Exercise instructions: Please report each line of the data below that contains "рабочий".

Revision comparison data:
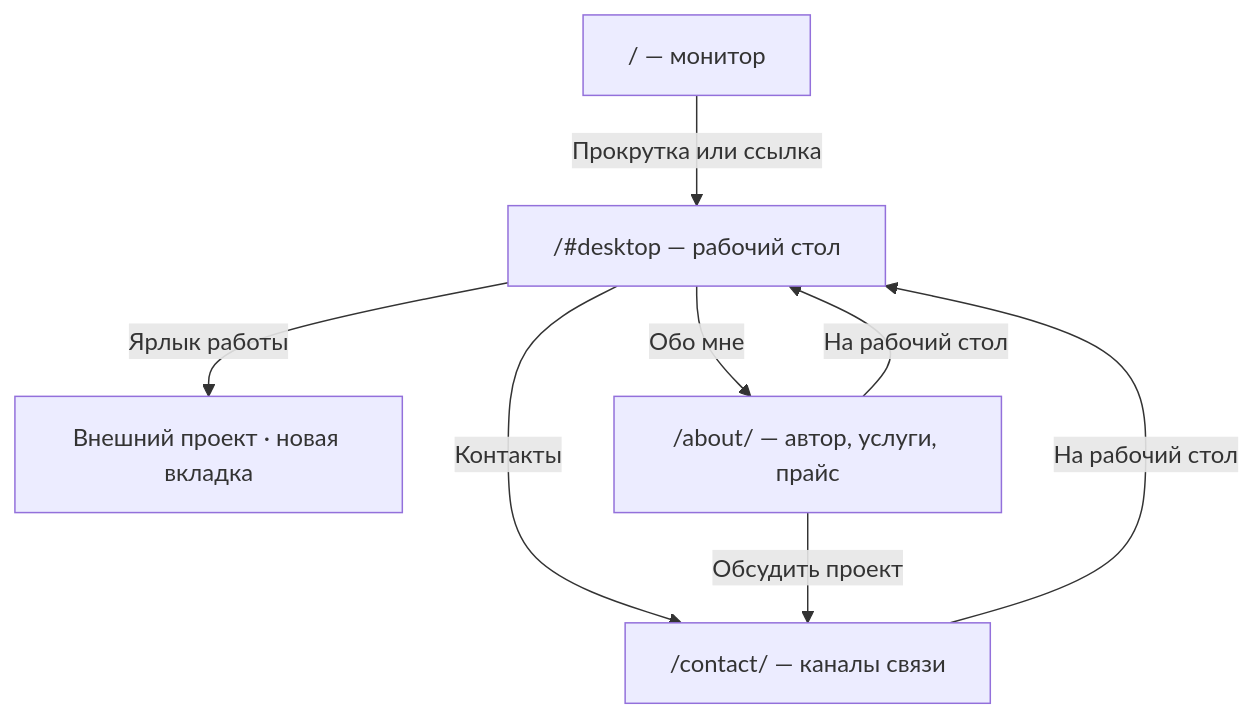
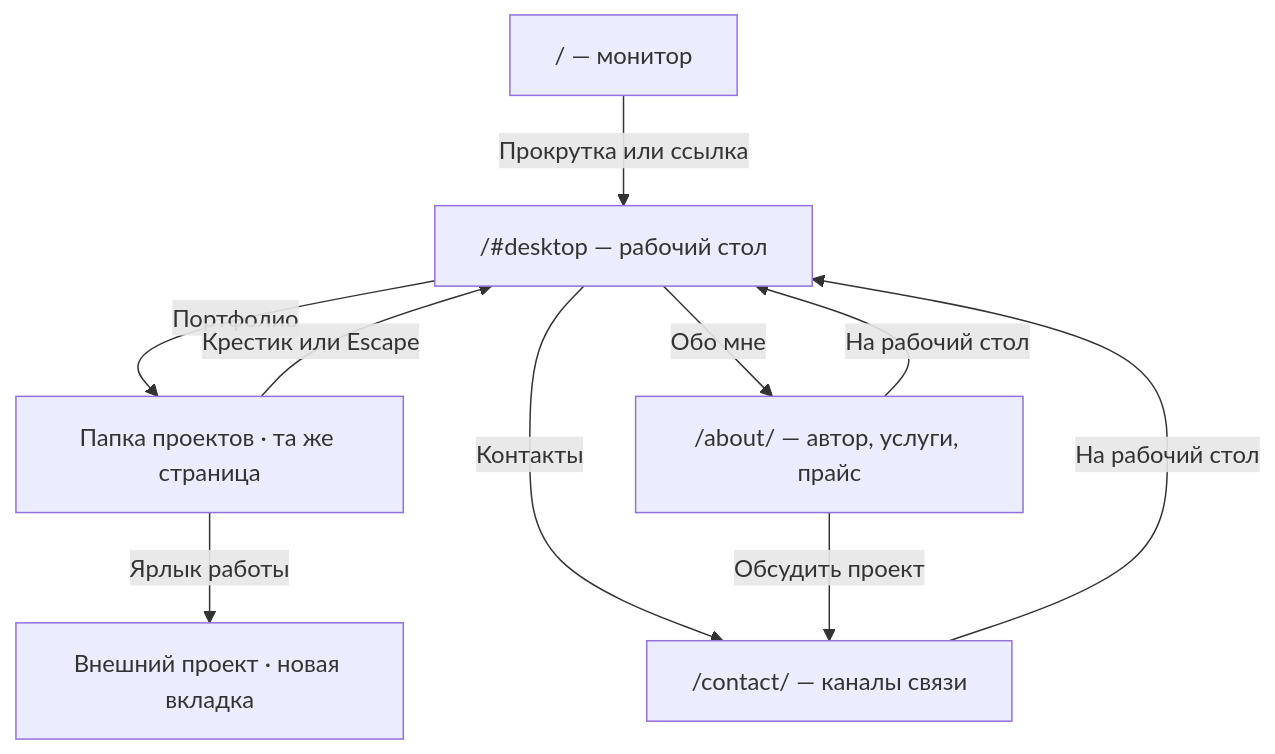
Before and after one commit to qwavezzz/portfolio: the diagram in design/SCREENS.md, drawn with Mermaid. The commit also changed other lines of this file and 47 other files, not shown here.

````diff
--- a/design/SCREENS.md
+++ b/design/SCREENS.md
@@ -94,10 +96,12 @@
 ```mermaid
 flowchart TD
     A["/ — монитор"] -->|"Прокрутка или ссылка"| B["/#desktop — рабочий стол"]
-    B -->|"Ярлык работы"| C["Внешний проект · новая вкладка"]
+    B -->|"Портфолио"| F["Папка проектов · та же страница"]
+    F -->|"Ярлык работы"| C["Внешний проект · новая вкладка"]
+    F -->|"Крестик или Escape"| B
     B -->|"Обо мне"| D["/about/ — автор, услуги, прайс"]
     B -->|"Контакты"| E["/contact/ — каналы связи"]
     D -->|"Обсудить проект"| E
     D -->|"На рабочий стол"| B
     E -->|"На рабочий стол"| B
 ```
````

Solution to the problem:
     A["/ — монитор"] -->|"Прокрутка или ссылка"| B["/#desktop — рабочий стол"]
     D -->|"На рабочий стол"| B
     E -->|"На рабочий стол"| B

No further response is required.